My dad has always been "the bad guy" in my life; so, it was a relief to graduate. There is no more that I need from him. Meanwhile, I never had a barrier in the relationship with my closest step-sister; however, her husband being my dad's lawyer created one, immediately. How would I visit my dad or my step-sister, knowing what was going on?
I stopped visiting. I sent my brother with baby gifts for her when she was pregnant and then when the baby came. I wanted to tell her what was really going on, since I knew the two men had cooked up some fictional explanation for why they were working together, and that it wasn't to fight my ability to have an education, but how would I not get in trouble? Did I mention my step-sister is an educator, too? There is no way she would be okay with what they did, and that is why she probably doesn't know the truth. So, my dad not only broke up our family, but he broke up the relationship I had with my step-family.

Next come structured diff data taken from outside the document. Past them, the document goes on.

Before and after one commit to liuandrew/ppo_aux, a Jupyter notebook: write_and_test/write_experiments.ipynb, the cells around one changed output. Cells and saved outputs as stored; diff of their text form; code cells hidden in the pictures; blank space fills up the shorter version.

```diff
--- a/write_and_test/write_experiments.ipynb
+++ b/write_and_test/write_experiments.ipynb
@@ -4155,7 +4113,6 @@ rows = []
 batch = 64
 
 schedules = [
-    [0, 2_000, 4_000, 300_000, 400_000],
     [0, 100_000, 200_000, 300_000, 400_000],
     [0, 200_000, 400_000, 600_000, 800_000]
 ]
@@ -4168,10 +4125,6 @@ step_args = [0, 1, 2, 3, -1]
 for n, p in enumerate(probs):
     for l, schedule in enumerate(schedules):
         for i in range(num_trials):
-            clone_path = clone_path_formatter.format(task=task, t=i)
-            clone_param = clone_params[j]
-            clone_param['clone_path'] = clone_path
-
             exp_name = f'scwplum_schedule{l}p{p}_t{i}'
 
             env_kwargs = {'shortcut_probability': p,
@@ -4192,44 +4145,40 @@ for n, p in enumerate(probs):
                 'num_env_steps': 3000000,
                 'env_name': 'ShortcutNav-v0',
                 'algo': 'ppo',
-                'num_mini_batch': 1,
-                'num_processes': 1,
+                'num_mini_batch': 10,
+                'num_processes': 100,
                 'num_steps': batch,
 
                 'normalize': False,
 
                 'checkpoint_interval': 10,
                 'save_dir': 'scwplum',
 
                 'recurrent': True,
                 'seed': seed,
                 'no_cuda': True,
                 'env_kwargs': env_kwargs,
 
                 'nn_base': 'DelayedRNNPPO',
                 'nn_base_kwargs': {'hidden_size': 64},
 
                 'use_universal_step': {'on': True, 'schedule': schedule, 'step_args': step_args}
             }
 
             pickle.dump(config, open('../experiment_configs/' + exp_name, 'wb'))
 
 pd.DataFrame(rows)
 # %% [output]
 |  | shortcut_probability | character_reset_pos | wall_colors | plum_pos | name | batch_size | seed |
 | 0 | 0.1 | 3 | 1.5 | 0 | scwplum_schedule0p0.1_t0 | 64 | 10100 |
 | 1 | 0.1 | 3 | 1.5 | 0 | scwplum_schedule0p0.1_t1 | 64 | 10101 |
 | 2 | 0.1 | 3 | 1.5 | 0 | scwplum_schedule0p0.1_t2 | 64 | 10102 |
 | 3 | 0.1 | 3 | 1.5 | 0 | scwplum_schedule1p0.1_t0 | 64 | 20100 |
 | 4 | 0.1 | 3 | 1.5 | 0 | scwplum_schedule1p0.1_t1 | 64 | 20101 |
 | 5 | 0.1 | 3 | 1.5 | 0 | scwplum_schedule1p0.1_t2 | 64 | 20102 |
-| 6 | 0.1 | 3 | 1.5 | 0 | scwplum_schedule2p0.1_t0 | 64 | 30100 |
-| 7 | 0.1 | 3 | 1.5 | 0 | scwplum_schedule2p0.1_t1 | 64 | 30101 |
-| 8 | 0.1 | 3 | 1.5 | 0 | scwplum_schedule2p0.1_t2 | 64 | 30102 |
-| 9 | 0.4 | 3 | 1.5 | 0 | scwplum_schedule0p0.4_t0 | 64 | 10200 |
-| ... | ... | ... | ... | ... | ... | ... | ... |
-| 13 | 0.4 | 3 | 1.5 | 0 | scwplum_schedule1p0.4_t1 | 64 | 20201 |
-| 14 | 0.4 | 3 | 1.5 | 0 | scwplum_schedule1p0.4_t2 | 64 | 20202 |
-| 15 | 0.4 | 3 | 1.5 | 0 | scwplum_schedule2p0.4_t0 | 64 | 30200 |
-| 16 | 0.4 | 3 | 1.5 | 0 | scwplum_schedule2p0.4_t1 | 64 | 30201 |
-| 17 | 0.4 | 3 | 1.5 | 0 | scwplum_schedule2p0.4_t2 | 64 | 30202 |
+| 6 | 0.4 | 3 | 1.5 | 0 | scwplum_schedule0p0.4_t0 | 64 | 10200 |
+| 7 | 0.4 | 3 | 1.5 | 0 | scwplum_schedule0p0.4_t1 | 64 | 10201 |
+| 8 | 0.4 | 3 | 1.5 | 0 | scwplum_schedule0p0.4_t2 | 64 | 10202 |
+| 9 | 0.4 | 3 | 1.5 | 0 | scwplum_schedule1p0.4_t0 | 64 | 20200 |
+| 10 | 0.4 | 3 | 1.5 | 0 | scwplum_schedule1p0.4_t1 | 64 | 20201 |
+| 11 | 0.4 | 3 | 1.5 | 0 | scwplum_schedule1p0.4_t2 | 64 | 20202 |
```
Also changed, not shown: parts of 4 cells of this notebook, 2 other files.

In addition, the reality that I probably know more about my step-sister's husband than she does, only reinforces my previous belief that legal marriage is just not a good idea. If she is aware of what he does, maybe she tries to pretend he isn't really like that since trying to divorce a lawyer can lead to major problems, or maybe he has kept her in the dark, so she can continue to believe he really is a fine father and husband. Either way, the reality of legal marriage has yet to prove to me to be 1. useful and 2. safe, and my step-family continues to worship my dad.
Has this article changed your views on marriage?
Of course, I don't believe every marriage will end in domestic violence, but considering the things one can get away with should frighten people. That is why I am not a supporter of marriage in general. Celebrate your love with a wedding, if you please. I will support it. Tie yourself, legally, to someone who can take your money and/or threaten your life, and get away with it? I won't.
Some people get married for the sake of tax breaks, but it can be made up for in a divorce. So, is it worth it? I don't think so.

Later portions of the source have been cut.